§ What is being asked
Please repeat the whole listing verbatim.
════
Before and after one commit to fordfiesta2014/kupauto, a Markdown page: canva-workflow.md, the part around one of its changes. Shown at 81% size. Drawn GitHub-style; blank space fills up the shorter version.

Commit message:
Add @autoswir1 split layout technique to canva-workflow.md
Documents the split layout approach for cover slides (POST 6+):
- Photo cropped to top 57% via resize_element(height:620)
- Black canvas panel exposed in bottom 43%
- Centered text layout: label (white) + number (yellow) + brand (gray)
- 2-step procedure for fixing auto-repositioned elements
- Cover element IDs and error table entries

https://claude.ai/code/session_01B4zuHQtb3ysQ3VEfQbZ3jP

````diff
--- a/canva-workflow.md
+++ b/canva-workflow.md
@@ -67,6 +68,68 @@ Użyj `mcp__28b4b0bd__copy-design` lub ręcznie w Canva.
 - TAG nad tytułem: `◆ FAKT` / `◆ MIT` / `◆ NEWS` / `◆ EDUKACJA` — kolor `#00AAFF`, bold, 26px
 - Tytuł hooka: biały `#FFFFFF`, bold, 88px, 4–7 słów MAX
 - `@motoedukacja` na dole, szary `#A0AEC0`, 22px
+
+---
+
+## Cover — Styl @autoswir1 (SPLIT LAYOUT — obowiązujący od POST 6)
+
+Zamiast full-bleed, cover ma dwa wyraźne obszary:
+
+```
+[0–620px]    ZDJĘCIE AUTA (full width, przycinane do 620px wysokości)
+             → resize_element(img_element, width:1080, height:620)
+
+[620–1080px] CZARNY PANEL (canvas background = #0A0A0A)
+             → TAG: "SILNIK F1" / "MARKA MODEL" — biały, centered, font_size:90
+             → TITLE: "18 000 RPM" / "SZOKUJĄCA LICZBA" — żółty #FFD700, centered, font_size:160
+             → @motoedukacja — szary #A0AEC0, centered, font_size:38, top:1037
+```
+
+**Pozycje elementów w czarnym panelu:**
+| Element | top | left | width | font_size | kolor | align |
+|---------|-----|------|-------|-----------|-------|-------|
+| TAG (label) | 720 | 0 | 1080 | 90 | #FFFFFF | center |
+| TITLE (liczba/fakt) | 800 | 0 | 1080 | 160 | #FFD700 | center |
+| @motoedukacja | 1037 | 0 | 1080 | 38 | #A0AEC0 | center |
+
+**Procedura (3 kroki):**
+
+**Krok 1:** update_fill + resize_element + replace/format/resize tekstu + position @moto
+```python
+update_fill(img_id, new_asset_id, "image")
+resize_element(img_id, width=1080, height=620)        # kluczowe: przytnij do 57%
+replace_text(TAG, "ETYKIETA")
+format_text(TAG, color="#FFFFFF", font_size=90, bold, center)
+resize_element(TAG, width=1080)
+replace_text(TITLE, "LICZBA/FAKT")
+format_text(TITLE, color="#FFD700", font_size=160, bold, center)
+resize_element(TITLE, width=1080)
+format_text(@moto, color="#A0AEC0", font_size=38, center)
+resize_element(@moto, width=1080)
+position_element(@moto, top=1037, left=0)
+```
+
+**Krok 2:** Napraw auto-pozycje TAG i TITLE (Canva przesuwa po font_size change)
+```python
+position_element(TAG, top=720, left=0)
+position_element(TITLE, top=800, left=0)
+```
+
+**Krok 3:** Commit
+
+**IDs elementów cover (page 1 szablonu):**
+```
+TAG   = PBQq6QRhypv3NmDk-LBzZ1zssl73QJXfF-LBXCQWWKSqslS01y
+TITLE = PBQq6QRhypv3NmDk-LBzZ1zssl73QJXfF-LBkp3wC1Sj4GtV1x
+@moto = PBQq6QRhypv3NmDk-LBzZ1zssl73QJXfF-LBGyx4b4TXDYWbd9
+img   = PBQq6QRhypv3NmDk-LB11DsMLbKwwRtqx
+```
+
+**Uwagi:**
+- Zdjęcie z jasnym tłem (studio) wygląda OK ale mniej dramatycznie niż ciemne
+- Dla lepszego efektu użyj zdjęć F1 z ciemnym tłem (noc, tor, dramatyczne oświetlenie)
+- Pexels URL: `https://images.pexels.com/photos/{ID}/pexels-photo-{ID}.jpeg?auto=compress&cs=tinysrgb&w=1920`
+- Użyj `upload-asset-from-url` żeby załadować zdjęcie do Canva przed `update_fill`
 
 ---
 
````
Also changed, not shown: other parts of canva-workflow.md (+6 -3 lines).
════
§ Solution to this task
Before and after one commit to fordfiesta2014/kupauto, a Markdown page: canva-workflow.md, the part around one of its changes. Shown at 81% size. Drawn GitHub-style; blank space fills up the shorter version.

Commit message:
Add @autoswir1 split layout technique to canva-workflow.md
Documents the split layout approach for cover slides (POST 6+):
- Photo cropped to top 57% via resize_element(height:620)
- Black canvas panel exposed in bottom 43%
- Centered text layout: label (white) + number (yellow) + brand (gray)
- 2-step procedure for fixing auto-repositioned elements
- Cover element IDs and error table entries

https://claude.ai/code/session_01B4zuHQtb3ysQ3VEfQbZ3jP

````diff
--- a/canva-workflow.md
+++ b/canva-workflow.md
@@ -67,6 +68,68 @@ Użyj `mcp__28b4b0bd__copy-design` lub ręcznie w Canva.
 - TAG nad tytułem: `◆ FAKT` / `◆ MIT` / `◆ NEWS` / `◆ EDUKACJA` — kolor `#00AAFF`, bold, 26px
 - Tytuł hooka: biały `#FFFFFF`, bold, 88px, 4–7 słów MAX
 - `@motoedukacja` na dole, szary `#A0AEC0`, 22px
+
+---
+
+## Cover — Styl @autoswir1 (SPLIT LAYOUT — obowiązujący od POST 6)
+
+Zamiast full-bleed, cover ma dwa wyraźne obszary:
+
+```
+[0–620px]    ZDJĘCIE AUTA (full width, przycinane do 620px wysokości)
+             → resize_element(img_element, width:1080, height:620)
+
+[620–1080px] CZARNY PANEL (canvas background = #0A0A0A)
+             → TAG: "SILNIK F1" / "MARKA MODEL" — biały, centered, font_size:90
+             → TITLE: "18 000 RPM" / "SZOKUJĄCA LICZBA" — żółty #FFD700, centered, font_size:160
+             → @motoedukacja — szary #A0AEC0, centered, font_size:38, top:1037
+```
+
+**Pozycje elementów w czarnym panelu:**
+| Element | top | left | width | font_size | kolor | align |
+|---------|-----|------|-------|-----------|-------|-------|
+| TAG (label) | 720 | 0 | 1080 | 90 | #FFFFFF | center |
+| TITLE (liczba/fakt) | 800 | 0 | 1080 | 160 | #FFD700 | center |
+| @motoedukacja | 1037 | 0 | 1080 | 38 | #A0AEC0 | center |
+
+**Procedura (3 kroki):**
+
+**Krok 1:** update_fill + resize_element + replace/format/resize tekstu + position @moto
+```python
+update_fill(img_id, new_asset_id, "image")
+resize_element(img_id, width=1080, height=620)        # kluczowe: przytnij do 57%
+replace_text(TAG, "ETYKIETA")
+format_text(TAG, color="#FFFFFF", font_size=90, bold, center)
+resize_element(TAG, width=1080)
+replace_text(TITLE, "LICZBA/FAKT")
+format_text(TITLE, color="#FFD700", font_size=160, bold, center)
+resize_element(TITLE, width=1080)
+format_text(@moto, color="#A0AEC0", font_size=38, center)
+resize_element(@moto, width=1080)
+position_element(@moto, top=1037, left=0)
+```
+
+**Krok 2:** Napraw auto-pozycje TAG i TITLE (Canva przesuwa po font_size change)
+```python
+position_element(TAG, top=720, left=0)
+position_element(TITLE, top=800, left=0)
+```
+
+**Krok 3:** Commit
+
+**IDs elementów cover (page 1 szablonu):**
+```
+TAG   = PBQq6QRhypv3NmDk-LBzZ1zssl73QJXfF-LBXCQWWKSqslS01y
+TITLE = PBQq6QRhypv3NmDk-LBzZ1zssl73QJXfF-LBkp3wC1Sj4GtV1x
+@moto = PBQq6QRhypv3NmDk-LBzZ1zssl73QJXfF-LBGyx4b4TXDYWbd9
+img   = PBQq6QRhypv3NmDk-LB11DsMLbKwwRtqx
+```
+
+**Uwagi:**
+- Zdjęcie z jasnym tłem (studio) wygląda OK ale mniej dramatycznie niż ciemne
+- Dla lepszego efektu użyj zdjęć F1 z ciemnym tłem (noc, tor, dramatyczne oświetlenie)
+- Pexels URL: `https://images.pexels.com/photos/{ID}/pexels-photo-{ID}.jpeg?auto=compress&cs=tinysrgb&w=1920`
+- Użyj `upload-asset-from-url` żeby załadować zdjęcie do Canva przed `update_fill`
 
 ---
 
````
Also changed, not shown: other parts of canva-workflow.md (+6 -3 lines).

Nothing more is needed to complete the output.